On April 28, 1939, members of two rival unions brawl near the Skinner & Eddy dock on the southeastern shore of Lake Union in Seattle. The men are fighting over which union has jurisdiction over crews on cannery ships that are preparing to sail north. An estimated 500 to 1,000 men participate in the pitched battle, which lasts for at least five minutes, injures dozens of men, and sends six men to jail. Onlookers are forced to take evasive action to avoid rocks flung by the fighters. The ships sail north the next day without further incident.
Trouble brewed in the spring of 1939 between two rival unions over which union had jurisdiction over crews operating ships taking supplies and equipment north for the salmon canning industry. The Alaska Fishermen’s Union, a member of the Congress of Industrial Organizations (CIO), had signed an agreement with the Alaska Pacific Canning Company to operate their supply ships. But the Cannery Tendermen’s Union, a member of the American Federation of Labor (AFL), objected, arguing that cannery tendermen fell under the jurisdiction of their union because cannery workers “logically belong[ed] to their organization” (Seattle P-I, April 28, 1939).

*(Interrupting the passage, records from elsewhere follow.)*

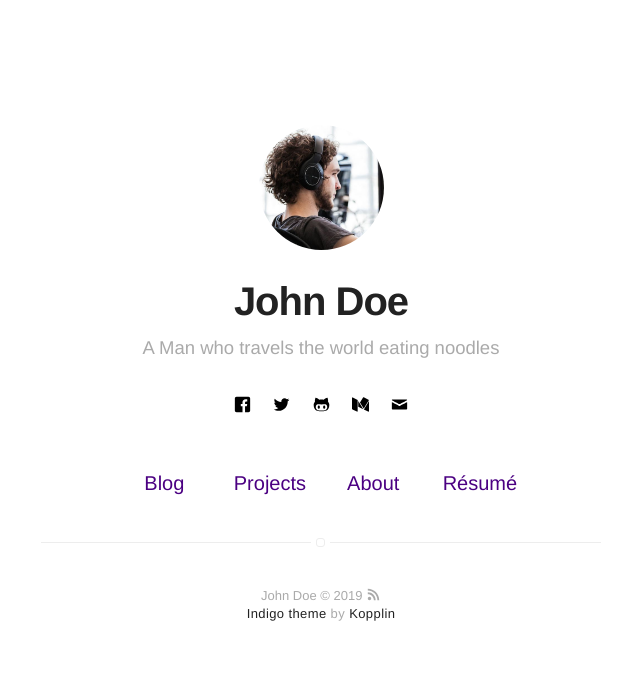
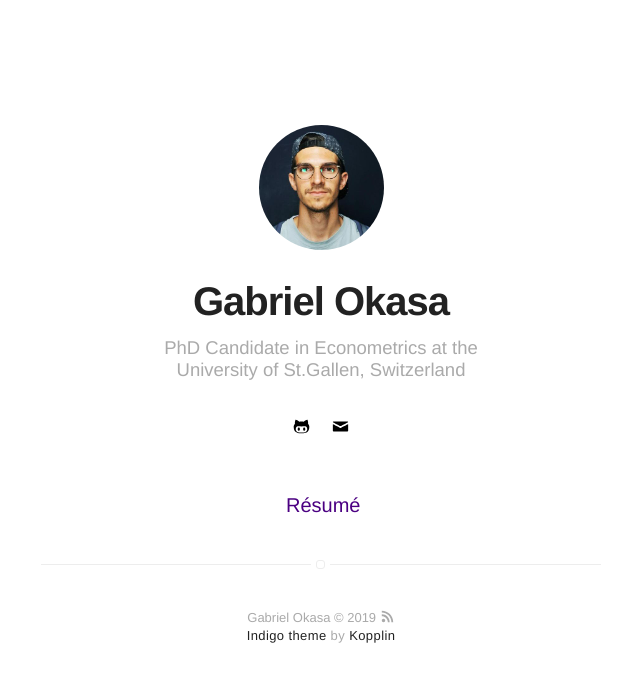
Before and after one commit to okasag/okasag.github.io, a Jekyll site: the page built from index.html, in a window 1280 px wide. Shown: the top 682 px of the page, without its empty margins (319-959 px from the left). Built offline with Jekyll 4.4.1, drawn with Linux system fonts in a browser that asks for light colours.

Commit message:
initial customizations

```diff
--- a/_config.yml
+++ b/_config.yml
@@ -1,9 +1,9 @@
 # main text of home
-name: John Doe
-bio: A Man who travels the world eating noodles
+name: Gabriel Okasa
+bio: PhD Candidate in Econometrics at the University of St.Gallen, Switzerland
 
 # twitter summary info
-description: A blog about technology and stuff related
+description: My personal website
 
 # if it's an external image, update below for true
 # better with square images
@@ -16,8 +16,7 @@ resume: true
 resume-external: true
 resume-url: https://google.com/?q=my+resume
 
-url: https://koppl.in/indigo
-# your url: http://USERNAME.github.io
+url: http://okasag.github.io
 
 permalink: /:title/
 
@@ -34,38 +33,31 @@ disqus:
   categories: [blog, project] # only show disqus for posts that have these categories
 
 # if you don't have any of social below, comment the line
-facebook: myfacebook
-twitter: mytwitter
+# facebook: myfacebook
+# twitter: mytwitter
 # google: mygoogle
 # instagram: myinstagram
 # pinterest: mypinterest
 # linkedin: mylinkedin
 # youtube: myyoutube
 # spotify: myspotify
-github: mygithub
+github: okasag
 # gitlab: mygitlab
 # lastfm: mylastfm
 # stackoverflow: 7044681/mystackoverflow
 # quora: userquora
 # reddit: username
-medium: medium
+# medium: medium
 # vimeo: myvimeo
 # lanyrd: mylanyrd
-email: myemail@gmail.com
+email: gabriel.okasa@unisg.ch
 
 authors:
     johndoe:
-        name: John Doe
-        bio: A Man who travels the world eating noodles
+        name: Gabriel Okasa
+        bio: and not a single loop was given
         external-image: false
         picture: assets/images/profile.jpg
-        twitter: johndoe
-    jamesfoster:
-        name: James Foster
-        bio: A Man who develops software with coffee
-        external-image: false
-        picture: assets/images/james.jpg
-        twitter: jamesfoster
 
 # do you want a larger site? change the option below
 # options: [normal, large] | default: normal
@@ -77,26 +69,26 @@ width: normal
 # paginate_path: "blog/:num/"
 
 # if you don't need projects, comment the *projects* configs below
-projects: true
+# projects: true
 
 # if you don't need "about" or "blog", comment them out below
-about: true
-blog: true
+# about: true
+# blog: true
 
 # do you want to show the "read time" of the posts?
-read-time: true
+read-time: false
 
 # do you want to show the "tags" inside the posts?
 show-tags: true
 
 # related posts inside a post?
-related: true
+# related: true
 
 # Display links for next and previous posts for the specified categories
 post-advance-links: [blog]
 
 # show author block at the end of a post ?
-show-author: true
+show-author: false
 
 # do you want some animations?
 animation: true
```
Also changed, not shown: assets/images/profile.jpg.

The dispute erupted into a small fracas on the afternoon of April 27 at Pier 40 on Puget Sound. Three cannery tenders were at the pier, preparing to leave for Alaska. Members of the two rival unions congregated at the pier. Insults were traded, knives flashed, and fists flew in the brief exchange. Two men were injured seriously enough to be taken to City Hospital. But it was only a harbinger of the much bigger battle to come.
The next afternoon, three more ships with skeleton crews moored at the Skinner & Eddy dock on the southeastern shore of Lake Union prepared to sail north. At about 6 p.m. on a sunny spring evening, members of the rival unions picketed near the dock, ready for action. Action came when at least 400 CIO members advanced toward the dock to escort the boat crews aboard. But several hundred AFL members were having none of it. They confronted their foes near the intersection of Fairview Avenue N and Eastlake Avenue and tried to stop them. All hell broke loose.
Rocking and Rumbling
Accounts vary of the number of fighters. The Seattle Daily Times estimated the crowd at about 500, while the Seattle Post-Intelligencer insisted the total number was closer to 1,000. But both papers agreed that for at least five minutes it was a solid rumble. The dueling factions went at it with fists, knives, and rocks. Some duked it out individually; some fought in large groups. Other wily toughs crouched behind cars and rained rocks on their adversaries. However, since it was early evening on a workday, many who just happened to be passing by were also obliged to duck and dodge to avoid being beaned by an errant projectile. “Rocks were flying in all directions,” explained the Seattle Daily Times the next day.
The 15 police officers on the scene when the battle began were briefly overwhelmed, but they were not unprepared. More police officers soon arrived, backed up by a “Black Maria” (paddy wagon) and an ambulance. While the brunt of the brawl was over after five minutes, smaller skirmishes continued for a few minutes more, stopping traffic on Fairview Avenue N and doubtlessly providing a dash of excitement to both participant and spectator on an otherwise placid Friday afternoon.
Meanwhile back at the dock, AFL members managed to board one of the boats, where they unceremoniously tossed one of its CIO crew members overboard and then for good measure lobbed his luggage into the water after him. The other two boats either moved out into Lake Union on their own accord, or had their moorings helpfully removed by the AFL members to make their retreat easier (accounts differ).
Four men were injured seriously enough to require hospital treatment, and many more suffered minor injuries. Six men were arrested. After the battle, the two rival groups backed off to their original positions and warily eyed each other until about 7 p.m., when buses operated by the respective unions came and took the combatants away. Early the next day, two of the ships sailed from the dock without further ado, supervised from shore by approximately 1,000 CIO members bused in for the occasion.
The AFL and CIO merged in 1955.